Daniel Garton and Ralph Goodchild on using system dynamics as evidence in delay and disruption claims
Disruption claims are becoming more challenging as projects become ever larger and more complex (particularly internationally). These large projects usually involve multiple contract packages or, where a single main contractor is appointed, extensive subcontracting. The potential for delay and disruption tends to increase as complexity increases. It is not uncommon for there to be thousands of individual delaying and disrupting events that can impact – directly and indirectly – on many different design disciplines and trades across the project.
However, identifying and proving the full extent of the disruptive impact of such events also becomes more difficult as the complexity of a project increases. This may be further complicated by the fact that disruptive events can interact with each other so that the cumulative impact of a group of events is greater than the sum of its parts. As a result, parties are increasingly looking for ways to analyse time and cost overruns in order to bring claims that assess the aggregated impact of accumulated (and often small) disruptive events.
One such approach is system dynamics modelling. This involves building a computer model of a project using mathematical equations to assess the ripple effect of disruptive events through different parts of the project. The equations reflect assumptions about relationships and interactions that can influence labour productivity.
Building the model
System dynamics modelling is based on research – including some in respect of construction projects – by business schools into the feedback mechanisms created by the interaction between different parts of a project.
It is important to make sure that the structure of the system dynamics model reflects the project accurately. Model structure includes the work stages of the project, and assumptions about what is needed to complete work in each stage, and what predecessors are needed from upstream work stages in order to enable downstream stages to progress. Failing to pay attention to this can result in a model that reflects a party’s case theory but does not accurately reflect the project as a whole.
System dynamics models also rely upon input data to generate the parameters in the as-built model. For example, the input data will include the alleged direct impact of delay and disruption events that have been explicitly included in the model.
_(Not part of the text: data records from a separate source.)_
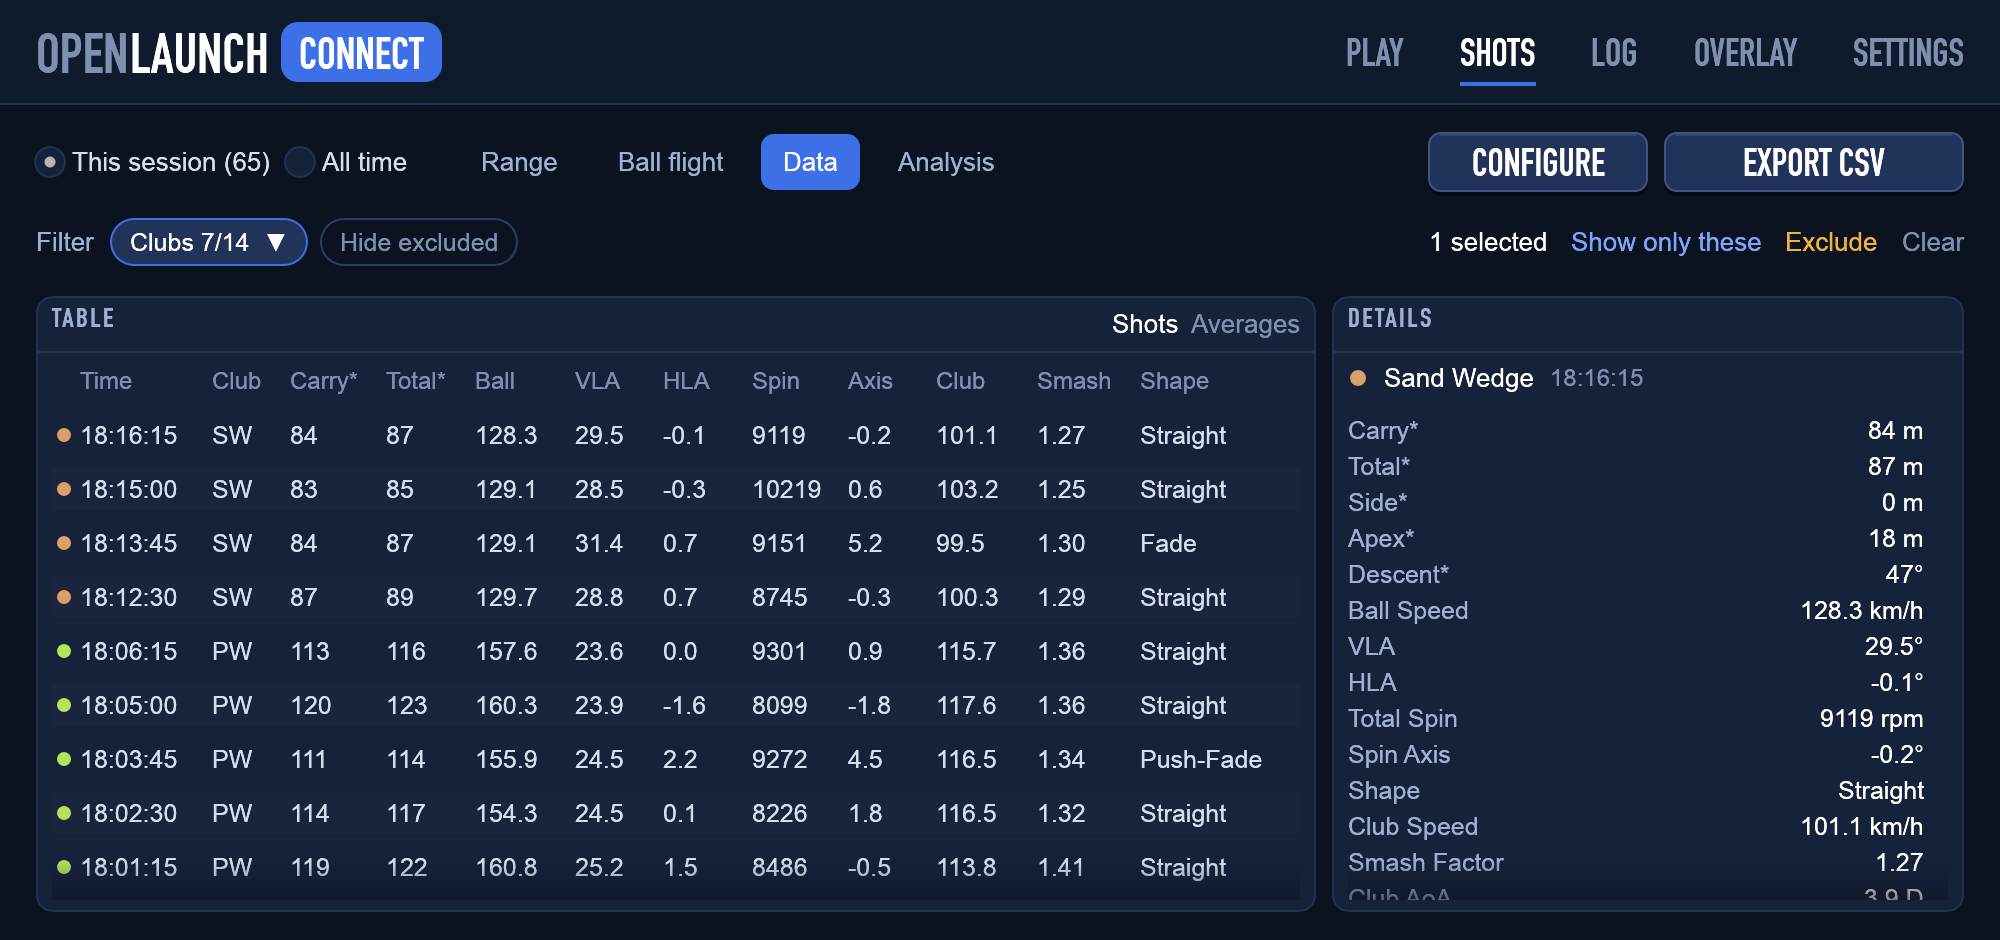
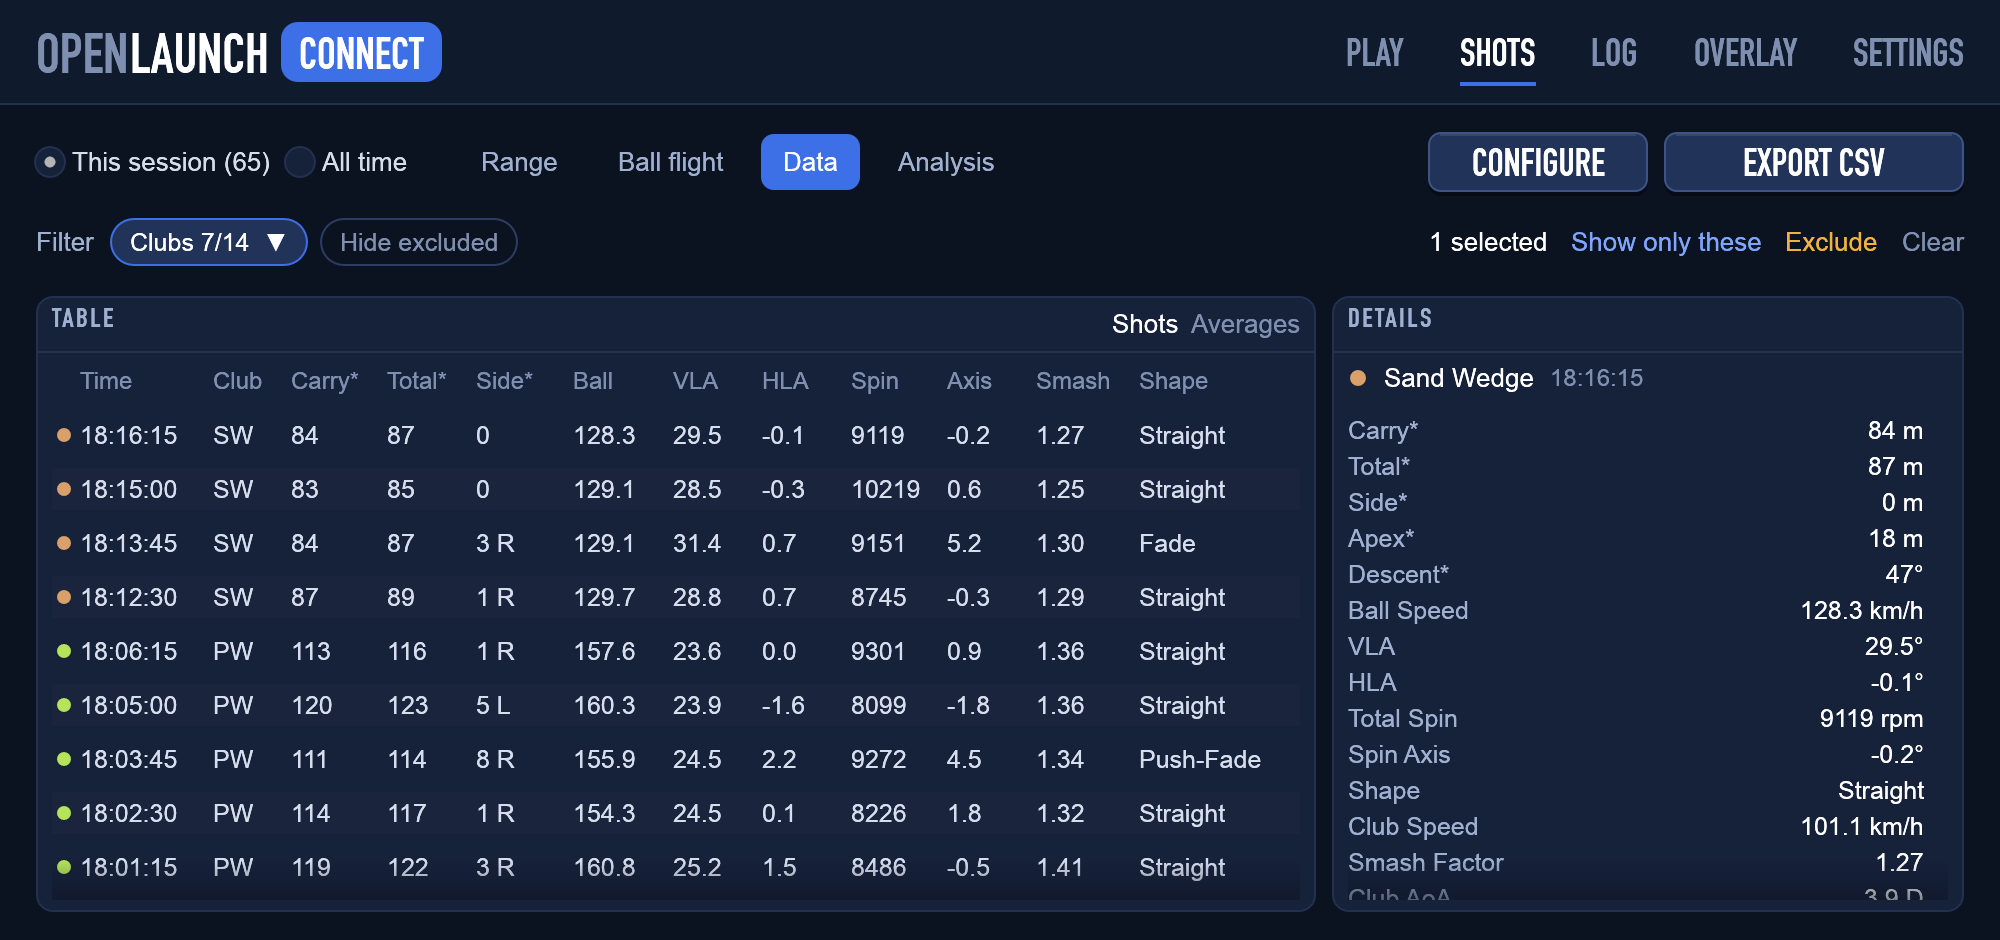
Tables: left/right deviation per shot, side and width per club
Shots table: Side* at the landing point ("8 R"). Averages: mean side
± spread and the width of the dispersion. Details' side at landing too.

diff --git a/src/bin/openlaunch-connect/explorer.rs b/src/bin/openlaunch-connect/explorer.rs
@@ -1257,6 +1257,11 @@ fn dispersion(ui: &mut egui::Ui, i: usize, total: bool, ctx: &TileCtx) -> Option
     draw_dots(ui, egui::Id::new(("dispersion", i)), rect, &dots)
 }
 
+/// Lateral distance for a table: "8 R", "3 L" or "0" (already in the unit shown).
+fn left_right(v: f64) -> String {
+    if v.abs() < 0.5 { "0".into() } else { format!("{:.0} {}", v.abs(), if v > 0.0 { "R" } else { "L" }) }
+}
+
 /// Lateral distance as "12 m R" / "3 yd L" (already in the unit shown).
 fn side_text(v: f64, u: Units) -> String {
     if v.abs() < 0.5 { format!("0 {}", u.dist_unit()) } else { format!("{:.0} {} {}", v.abs(), u.dist_unit(), if v > 0.0 { "R" } else { "L" }) }
@@ -1382,11 +1387,13 @@ fn shots_table(ui: &mut egui::Ui, i: usize, ctx: &TileCtx) -> Option<Key> {
     let carry = format!("{}*", tr("Carry"));
     let total = format!("{}*", tr("Total"));
     // Header, width of the values and priority (lower first) of every column.
-    let all: [(&str, f32, u8); 14] = [
+    let side = format!("{}*", tr("Side"));
+    let all: [(&str, f32, u8); 15] = [
         (tr("Time"), if ctx.all_time { 84.0 } else { 52.0 }, 0),
         (tr("Club"), 24.0, 0),
         (&carry, 28.0, 0),
         (&total, 28.0, 3),
+        (&side, 34.0, 2),
         (tr("Ball"), 36.0, 1),
         ("VLA", 30.0, 1),
         ("HLA", 30.0, 4),
@@ -1410,6 +1417,7 @@ fn shots_table(ui: &mut egui::Ui, i: usize, ctx: &TileCtx) -> Option<Key> {
             s.club_code.clone().unwrap_or_else(|| "–".into()),
             format!("{:.0}", u.dist(f.carry)),
             format!("{:.0}", u.dist(f.total)),
+            left_right(u.dist(f.carry_side)),
             format!("{:.1}", u.speed(s.ball.speed)),
             num(s.ball.vla, 1),
             num(s.ball.hla, 1),
@@ -1457,13 +1465,17 @@ fn averages_table(ui: &mut egui::Ui, i: usize, ctx: &TileCtx) {
     let dist = |v: f64| u.dist(v);
     let carry = format!("{}* ({})", tr("Carry"), u.dist_unit());
     let total = format!("{}* ({})", tr("Total"), u.dist_unit());
+    let side = format!("{}* ({})", tr("Side"), u.dist_unit());
+    let width = format!("{}* ({})", tr("Width"), u.dist_unit());
     let ball = format!("{} ({})", tr("Ball"), u.speed_unit());
     let club = format!("{} ({})", tr("Club"), u.speed_unit());
-    let all: [(&str, f32, u8); 12] = [
+    let all: [(&str, f32, u8); 14] = [
         (tr("Club"), 90.0, 0),
         (tr("Shots"), 20.0, 0),
         (&carry, 50.0, 0),
         (&total, 50.0, 2),
+        (&side, 56.0, 1),
+        (&width, 30.0, 1),
         (&ball, 70.0, 1),
         (&club, 70.0, 4),
         (tr("Smash"), 70.0, 3),
@@ -1482,6 +1494,11 @@ fn averages_table(ui: &mut egui::Ui, i: usize, ctx: &TileCtx) {
             c.shots.to_string(),
             fmt(c.carry, 0, &dist, c.shots),
             fmt(c.total, 0, &dist, c.shots),
+            c.side.map_or("–".into(), |st| {
+                let mean = left_right(u.dist(st.mean));
+                if c.shots > 1 { format!("{mean} ±{:.0}", u.dist(st.sd)) } else { mean }
+            }),
+            c.side_width.map_or("–".into(), |w| format!("{:.0}", u.dist(w))),
             fmt(c.ball_speed, 1, &speed, c.shots),
             fmt(c.club_speed, 1, &speed, c.shots),
             fmt(c.smash, 2, &id, c.shots),
@@ -1537,7 +1554,7 @@ fn details(ui: &mut egui::Ui, shot: Option<&ShotRecord>, ctx: &TileCtx) {
     let mut values: Vec<(String, String)> = vec![
         (format!("{}*", tr("Carry")), format!("{:.0} {}", u.dist(f.carry), u.dist_unit())),
         (format!("{}*", tr("Total")), format!("{:.0} {}", u.dist(f.total), u.dist_unit())),
-        (format!("{}*", tr("Side")), side(f.total_side)),
+        (format!("{}*", tr("Side")), side(f.carry_side)),
         (format!("{}*", tr("Apex")), format!("{:.0} {}", u.dist(f.apex), u.dist_unit())),
         (format!("{}*", tr("Descent")), format!("{:.0}°", f.descent)),
         (tr("Ball Speed").into(), format!("{:.1} {}", u.speed(s.ball.speed), u.speed_unit())),

diff --git a/src/history.rs b/src/history.rs
@@ -420,6 +420,10 @@ pub struct ClubStats {
     /// Estimated carry and total distance in metres (see `flight`).
     pub carry: Option<Stat>,
     pub total: Option<Stat>,
+    /// Estimated deviation at the landing point in metres, right positive, and how far apart the
+    /// left-most and right-most landings are.
+    pub side: Option<Stat>,
+    pub side_width: Option<f64>,
 }
 
 /// Per-club statistics of the shots that aren't excluded, in order of first use.
@@ -450,6 +454,12 @@ pub fn club_stats(shots: &[ShotRecord]) -> Vec<ClubStats> {
                 tempo: Stat::of(group.iter().filter_map(|s| s.tempo.map(|t| t.ratio()))),
                 carry: Stat::of(flights.iter().map(|f| f.carry)),
                 total: Stat::of(flights.iter().map(|f| f.total)),
+                side: Stat::of(flights.iter().map(|f| f.carry_side)),
+                side_width: flights
+                    .iter()
+                    .map(|f| f.carry_side)
+                    .fold(None, |r: Option<(f64, f64)>, v| Some(r.map_or((v, v), |(lo, hi)| (lo.min(v), hi.max(v)))))
+                    .map(|(lo, hi)| hi - lo),
                 club_code: code,
             }
         })
@@ -540,6 +550,10 @@ mod tests {
         let (iron, driver) = (stats[0].carry.unwrap(), stats[1].carry.unwrap());
         assert!(iron.sd > 0.0 && driver.mean > iron.mean);
         assert!(stats[1].total.unwrap().mean > driver.mean);
+        // All test shots start 0.5° right with a 1° axis: right of the line, the same each time.
+        let side = stats[0].side.unwrap();
+        assert!(side.mean > 0.0, "right: {side:?}");
+        assert!(stats[0].side_width.unwrap() >= 0.0 && stats[1].side_width == Some(0.0), "one driver shot");
     }
 
     #[test]

diff --git a/src/i18n.rs b/src/i18n.rs
@@ -200,6 +200,7 @@ fn de(en: &str) -> Option<&'static str> {
         "Language" => "Sprache",
         "System" => "System",
         "Interface" => "Oberfläche",
+        "Width" => "Breite",
         "Shape" => "Schlagform",
         "Straight" => "Gerade",
         "Impact from the side" => "Treffmoment Seite",

diff --git a/CHANGELOG.md b/CHANGELOG.md
@@ -6,6 +6,11 @@ The format is based on [Keep a Changelog](https://keepachangelog.com/en/1.1.0/),
 
 ## [Unreleased]
 
+### Added
+- **Left/right in the tables:** the shots table shows where each ball landed left or right of the target line
+  (*Side\**, e.g. *8 R*), the averages per club the mean side ± spread and the *Width\** of the dispersion
+  (left-most to right-most landing). The details' *Side\** is now also at the landing point.
+
 ## [1.1.0] – 2026-10-21
 
 ### Added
A system dynamics model aims to be a reliable approximation of the as-built project. Once the as-built model has been constructed, the modeller uses a range of confidence-building tests to attempt to validate it. For example, a key test is whether the cumulative labour hours simulated over time matches the as-built record of labour hours. The theory behind the testing is that, if the model can produce results that match a significant number of as-built data points over time, that should give parties confidence that the model must accurately reflect what really happened on the project. If the testing identifies areas where the model does not produce accurate results, the model is adjusted and/or recalibrated until its simulated outputs are considered sufficiently similar to the as-built data.
Once the testing and recalibration process is complete, various “but-for” scenarios can be explored, by changing parameters in the model to simulate the absence of claim events. Each scenario will produce different results, such as different amounts of total labour hours, or different amounts of delay.
Whether a particular system dynamics model is considered useful by a court or tribunal will depend on the quality and relevance of the particular model. This requires an assessment of the structure and assumptions (ie the mathematical equations) of the model, the quality of the input data included in the model (“rubbish-in-rubbish-out”), the sufficiency and accuracy of the as-built data against which the model is tested, the degree of consistency between the model outputs and the as-built data, the reasonableness of the adjustments made to parameters in the but-for simulations and the results of the but-for simulations. Given their complexity, a party intending to use a system dynamics model will need to ensure that all of these aspects of the model are fully auditable by the opposing party and the tribunal or court, and are supported by contemporaneous project records and/or witness evidence.
A system dynamics model will typically produce an assessment of the delay to broad work stages (as well as increased man-hours) caused by claim events. It is unlikely to be sufficiently detailed to support an extension of time claim. Accordingly, a party proposing to use system dynamics may also need to undertake a conventional critical path analysis. In this event, it will be important that these two forms of analysis do not contradict or undermine each other.
The challenges involved in bringing a claim using system dynamics may explain why there are few if any reported cases in which system dynamics models have been tested by the courts, though we know of two arbitrations (and were involved in one) in which they have been evaluated by tribunals as evidence of disruption. To date the more common use of system dynamics models in the context of construction claims has been as a tool to facilitate settlement discussions.
Daniel Garton is a partner and Ralph Goodchild an associate at White & Case